This tutorial is the first in a four-part series where we will learn over the next few months to build out the application featured in our Atlas Search Product Demo.
MongoDB Atlas Search - Product Demo
|Get up and running with a basic search movie engine allowing us to look for movies based on a topic in our MongoDB Atlas movie data.|
|Part 2||Make it even easier for our users by building more advanced search queries with fuzzy matching and wildcard paths to forgive them for fat fingers and misspellings. We'll introduce custom score modifiers to allow us to influence our movie results.|
|Part 3||Add autocomplete capabilities to our movie application. We'll also discuss index mappings and analyzers and how to use them to optimize the performance of our application.|
|Part 4||Wrap up our application by creating filters to query across dates and numbers to even further fine-tune our movie search results. We'll even host the application on Realm, our serverless backend platform, so you can deliver your movie search website anywhere in the world.|
Now, without any further adieu, let's get this show on the road!
This tutorial will guide you through building a very basic movie search engine on a free tier Atlas cluster. We will set it up in a way that will allow us to scale our search in a highly performant manner as we continue building out new features in our application over the coming weeks. By the end of Part 1, you will have something that looks like this:

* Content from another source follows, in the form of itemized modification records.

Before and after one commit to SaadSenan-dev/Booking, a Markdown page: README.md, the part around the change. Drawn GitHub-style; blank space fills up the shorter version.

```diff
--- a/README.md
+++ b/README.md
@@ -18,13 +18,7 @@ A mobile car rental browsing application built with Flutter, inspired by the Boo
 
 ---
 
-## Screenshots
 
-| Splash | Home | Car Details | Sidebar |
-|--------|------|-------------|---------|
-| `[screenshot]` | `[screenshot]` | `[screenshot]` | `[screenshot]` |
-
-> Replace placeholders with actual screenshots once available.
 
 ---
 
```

To accomplish this, here are our tasks for today:
To Get Started, we will need only an Atlas cluster, which you can get for free, loaded with the Atlas sample dataset. If you do not already have one, sign up to create an Atlas cluster on your preferred cloud provider and region.

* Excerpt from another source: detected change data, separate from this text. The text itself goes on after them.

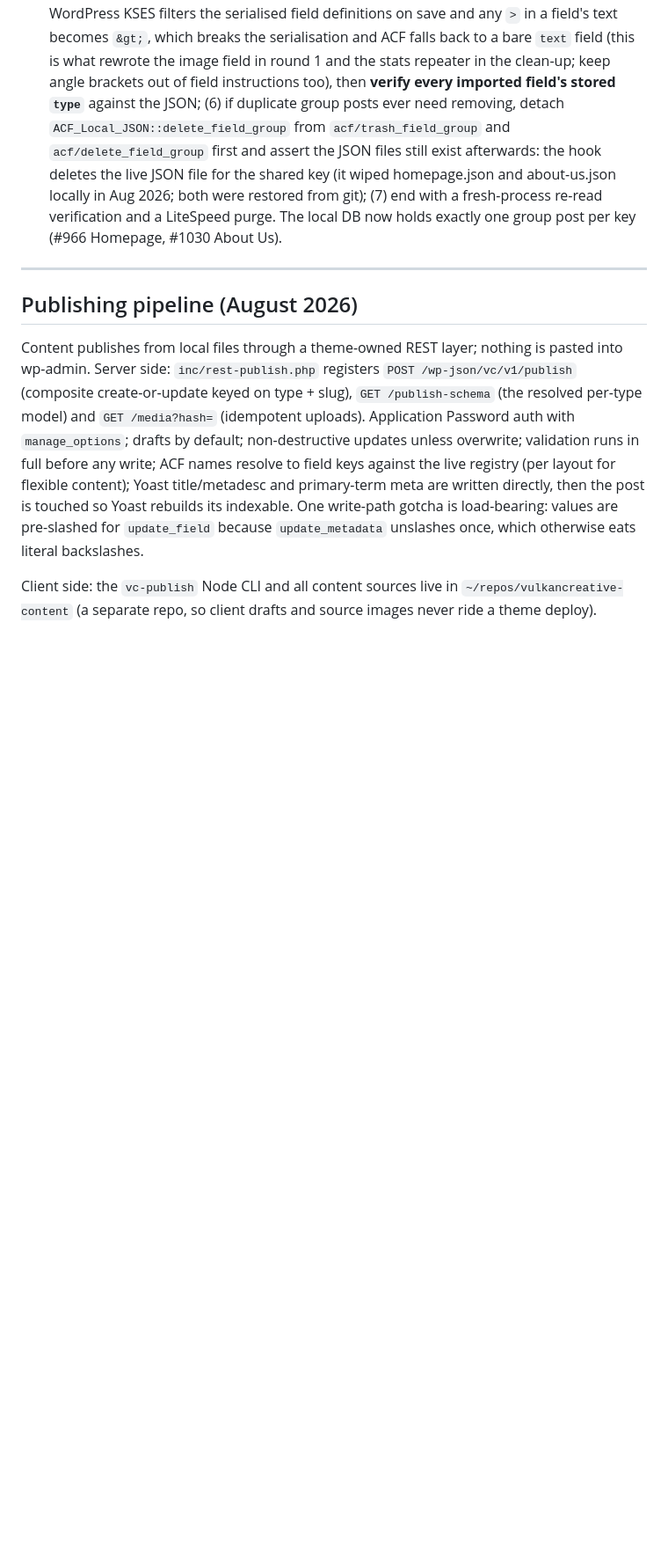
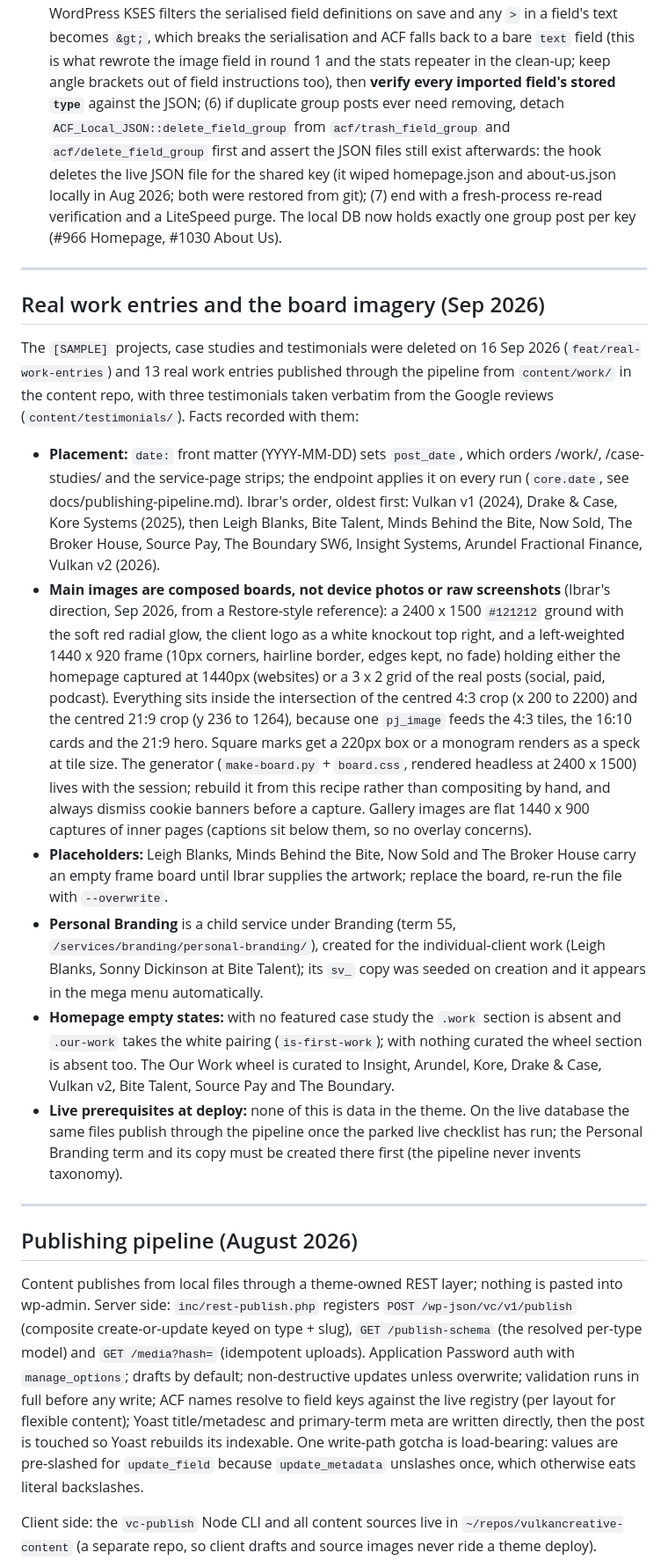
Before and after one commit to Ibrarr/vulkancreative-theme, a Markdown page: CLAUDE.md, the part around the change. Shown at 88% size. GitHub-like rendering; blank space fills up the shorter version.

Commit message:
Record the real work entries, the board recipe and the Personal Branding service

```diff
--- a/CLAUDE.md
+++ b/CLAUDE.md
@@ -346,6 +346,19 @@ Partner badges, the Google rating and the press credit: all edited on Global Set
 
 ---
 
+## Real work entries and the board imagery (Sep 2026)
+
+The `[SAMPLE]` projects, case studies and testimonials were deleted on 16 Sep 2026 (`feat/real-work-entries`) and 13 real work entries published through the pipeline from `content/work/` in the content repo, with three testimonials taken verbatim from the Google reviews (`content/testimonials/`). Facts recorded with them:
+
+- **Placement:** `date:` front matter (YYYY-MM-DD) sets `post_date`, which orders /work/, /case-studies/ and the service-page strips; the endpoint applies it on every run (`core.date`, see docs/publishing-pipeline.md). Ibrar's order, oldest first: Vulkan v1 (2024), Drake & Case, Kore Systems (2025), then Leigh Blanks, Bite Talent, Minds Behind the Bite, Now Sold, The Broker House, Source Pay, The Boundary SW6, Insight Systems, Arundel Fractional Finance, Vulkan v2 (2026).
+- **Main images are composed boards, not device photos or raw screenshots** (Ibrar's direction, Sep 2026, from a Restore-style reference): a 2400 x 1500 `#121212` ground with the soft red radial glow, the client logo as a white knockout top right, and a left-weighted 1440 x 920 frame (10px corners, hairline border, edges kept, no fade) holding either the homepage captured at 1440px (websites) or a 3 x 2 grid of the real posts (social, paid, podcast). Everything sits inside the intersection of the centred 4:3 crop (x 200 to 2200) and the centred 21:9 crop (y 236 to 1264), because one `pj_image` feeds the 4:3 tiles, the 16:10 cards and the 21:9 hero. Square marks get a 220px box or a monogram renders as a speck at tile size. The generator (`make-board.py` + `board.css`, rendered headless at 2400 x 1500) lives with the session; rebuild it from this recipe rather than compositing by hand, and always dismiss cookie banners before a capture. Gallery images are flat 1440 x 900 captures of inner pages (captions sit below them, so no overlay concerns).
+- **Placeholders:** Leigh Blanks, Minds Behind the Bite, Now Sold and The Broker House carry an empty frame board until Ibrar supplies the artwork; replace the board, re-run the file with `--overwrite`.
+- **Personal Branding** is a child service under Branding (term 55, `/services/branding/personal-branding/`), created for the individual-client work (Leigh Blanks, Sonny Dickinson at Bite Talent); its `sv_` copy was seeded on creation and it appears in the mega menu automatically.
+- **Homepage empty states:** with no featured case study the `.work` section is absent and `.our-work` takes the white pairing (`is-first-work`); with nothing curated the wheel section is absent too. The Our Work wheel is curated to Insight, Arundel, Kore, Drake & Case, Vulkan v2, Bite Talent, Source Pay and The Boundary.
+- **Live prerequisites at deploy:** none of this is data in the theme. On the live database the same files publish through the pipeline once the parked live checklist has run; the Personal Branding term and its copy must be created there first (the pipeline never invents taxonomy).
+
+---
+
 ## Publishing pipeline (August 2026)
 
 Content publishes from local files through a theme-owned REST layer; nothing is pasted into wp-admin. Server side: `inc/rest-publish.php` registers `POST /wp-json/vc/v1/publish` (composite create-or-update keyed on type + slug), `GET /publish-schema` (the resolved per-type model) and `GET /media?hash=` (idempotent uploads). Application Password auth with `manage_options`; drafts by default; non-destructive updates unless overwrite; validation runs in full before any write; ACF names resolve to field keys against the live registry (per layout for flexible content); Yoast title/metadesc and primary-term meta are written directly, then the post is touched so Yoast rebuilds its indexable. One write-path gotcha is load-bearing: values are pre-slashed for `update_field` because `update_metadata` unslashes once, which otherwise eats literal backslashes.
```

Once you have your cluster, you can load the sample dataset by clicking the ellipse button and Load Sample Dataset.
For more detailed information on how to spin up a cluster, configure your IP address, create a user, and load sample data, check out [Getting Started with MongoDB Atlas](https://docs.atlas.mongodb.com/getting-started/#atlas-getting started) from our documentation.

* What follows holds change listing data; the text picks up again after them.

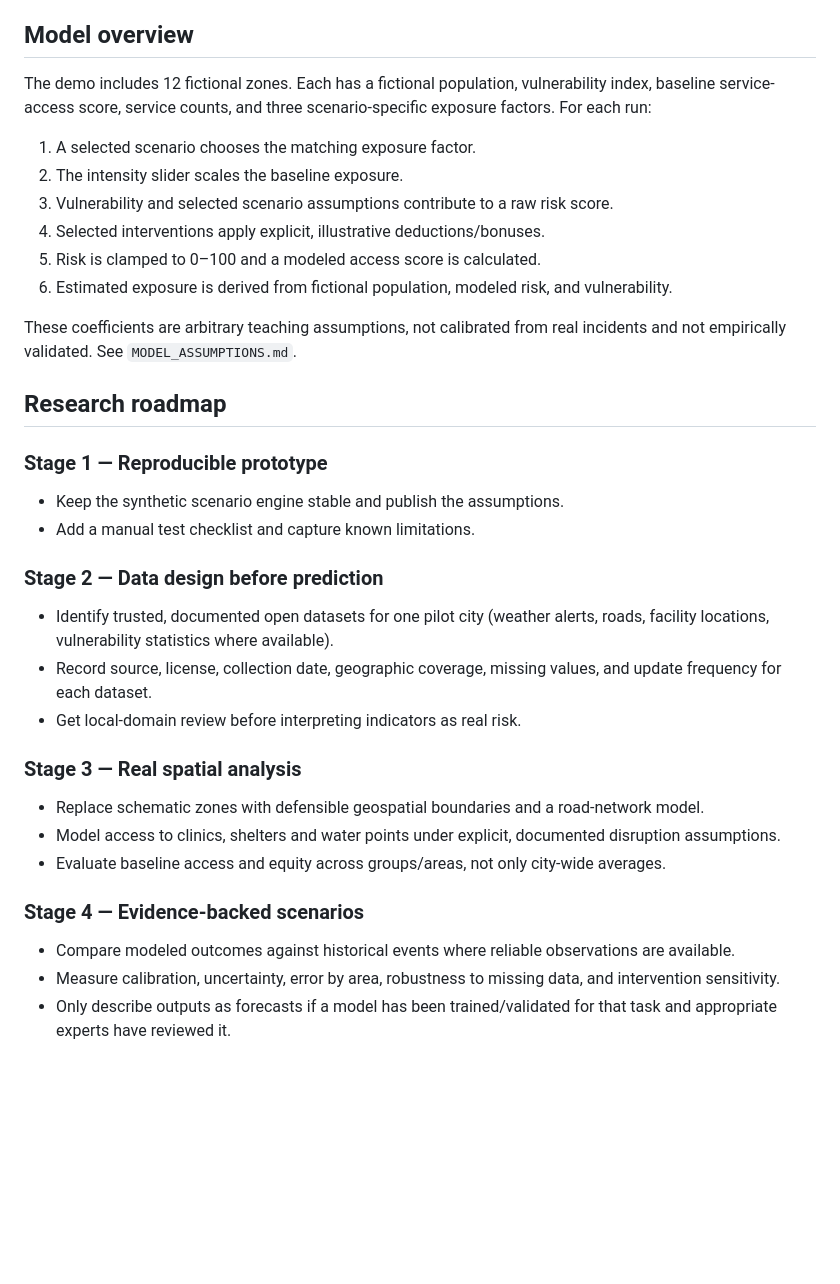
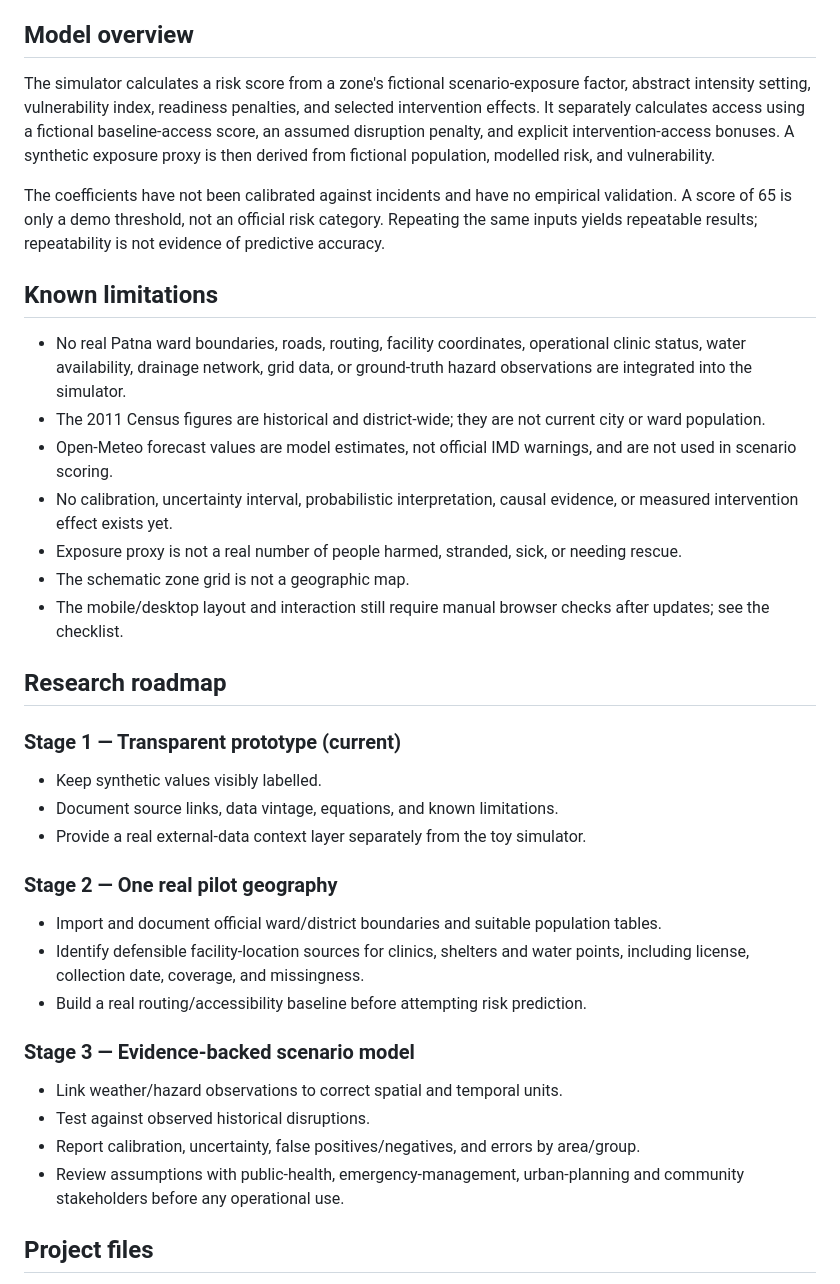
Before and after one commit to Piyush0059/Nagartwin, a Markdown page: README.md, the part around one of its changes. GitHub-like rendering; blank space fills up the shorter version.

```diff
--- a/README.md
+++ b/README.md
@@ -36,35 +51,37 @@ GitHub Pages publication is not performed by this code package. You must upload
 
 ## Model overview
 
-The demo includes 12 fictional zones. Each has a fictional population, vulnerability index, baseline service-access score, service counts, and three scenario-specific exposure factors. For each run:
+The simulator calculates a risk score from a zone's fictional scenario-exposure factor, abstract intensity setting, vulnerability index, readiness penalties, and selected intervention effects. It separately calculates access using a fictional baseline-access score, an assumed disruption penalty, and explicit intervention-access bonuses. A synthetic exposure proxy is then derived from fictional population, modelled risk, and vulnerability.
 
-1. A selected scenario chooses the matching exposure factor.
-2. The intensity slider scales the baseline exposure.
-3. Vulnerability and selected scenario assumptions contribute to a raw risk score.
-4. Selected interventions apply explicit, illustrative deductions/bonuses.
-5. Risk is clamped to 0–100 and a modeled access score is calculated.
-6. Estimated exposure is derived from fictional population, modeled risk, and vulnerability.
+The coefficients have not been calibrated against incidents and have no empirical validation. A score of 65 is only a demo threshold, not an official risk category. Repeating the same inputs yields repeatable results; repeatability is not evidence of predictive accuracy.
 
-These coefficients are arbitrary teaching assumptions, not calibrated from real incidents and not empirically validated. See `MODEL_ASSUMPTIONS.md`.
+## Known limitations
+
+- No real Patna ward boundaries, roads, routing, facility coordinates, operational clinic status, water availability, drainage network, grid data, or ground-truth hazard observations are integrated into the simulator.
+- The 2011 Census figures are historical and district-wide; they are not current city or ward population.
+- Open-Meteo forecast values are model estimates, not official IMD warnings, and are not used in scenario scoring.
+- No calibration, uncertainty interval, probabilistic interpretation, causal evidence, or measured intervention effect exists yet.
+- Exposure proxy is not a real number of people harmed, stranded, sick, or needing rescue.
+- The schematic zone grid is not a geographic map.
+- The mobile/desktop layout and interaction still require manual browser checks after updates; see the checklist.
 
 ## Research roadmap
 
-### Stage 1 — Reproducible prototype
-- Keep the synthetic scenario engine stable and publish the assumptions.
-- Add a manual test checklist and capture known limitations.
+### Stage 1 — Transparent prototype (current)
+- Keep synthetic values visibly labelled.
+- Document source links, data vintage, equations, and known limitations.
+- Provide a real external-data context layer separately from the toy simulator.
 
-### Stage 2 — Data design before prediction
-- Identify trusted, documented open datasets for one pilot city (weather alerts, roads, facility locations, vulnerability statistics where available).
-- Record source, license, collection date, geographic coverage, missing values, and update frequency for each dataset.
-- Get local-domain review before interpreting indicators as real risk.
+### Stage 2 — One real pilot geography
+- Import and document official ward/district boundaries and suitable population tables.
+- Identify defensible facility-location sources for clinics, shelters and water points, including license, collection date, coverage, and missingness.
+- Build a real routing/accessibility baseline before attempting risk prediction.
 
-### Stage 3 — Real spatial analysis
-- Replace schematic zones with defensible geospatial boundaries and a road-network model.
-- Model access to clinics, shelters and water points under explicit, documented disruption assumptions.
-- Evaluate baseline access and equity across groups/areas, not only city-wide averages.
+### Stage 3 — Evidence-backed scenario model
+- Link weather/hazard observations to correct spatial and temporal units.
+- Test against observed historical disruptions.
+- Report calibration, uncertainty, false positives/negatives, and errors by area/group.
+- Review assumptions with public-health, emergency-management, urban-planning and community stakeholders before any operational use.
 
-### Stage 4 — Evidence-backed scenarios
-- Compare modeled outcomes against historical events where reliable observations are available.
-- Measure calibration, uncertainty, error by area, robustness to missing data, and intervention sensitivity.
-- Only describe outputs as forecasts if a model has been trained/validated for that task and appropriate experts have reviewed it.
+## Project files
 
```
Also changed, not shown: other parts of README.md (+43 -51 lines).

Now, let's have a closer look at our sample data within the Atlas Data Explorer. In your Atlas UI, click on Collections to examine the movies collection in the new sample_mflix database. This collection has over 23k movie documents with information such as title, plot, and cast. The sample_mflix.movies collection provides the dataset for our application.
Since our movie search engine is going to look for movies based on a topic, we will use Atlas Search to query for specific words and phrases in the
fullplotfield of the documents.
The first thing we need is an Atlas Search index. Click on the tab titled Search Indexes under Collections. Click on the green Create Search Index button. Let's accept the default settings and click Create Index. That's all you need to do to start taking advantage of Search in your MongoDB Atlas data!
By accepting the default settings when we created the Search index, we dynamically mapped all the fields in the collection as indicated in the default index configuration:
Mapping is simply how we define how the fields on our documents are indexed and stored. If a field's value looks like a string, we'll treat it as a full-text field, similarly for numbers and dates. This suits MongoDB's flexible data model perfectly. As you add new data to your collection and your schema evolves, dynamic mapping accommodates those changes in your schema and adds that new data to the Atlas Search index automatically.
We'll talk more about mapping and indexes in Part 3 of our series. For right now, we can check off another item from our task list.
Search queries take the form of an aggregation pipeline stage. The
$searchstage performs a search query on the specified field(s) covered by the Search index and must be used as the first stage in the aggregation pipeline.
Let's use the aggregation pipeline builder inside of the Atlas UI to make an aggregation pipeline that makes use of our Atlas Search index. Our basic aggregation will consist of only three stages: $search, $project, and $limit.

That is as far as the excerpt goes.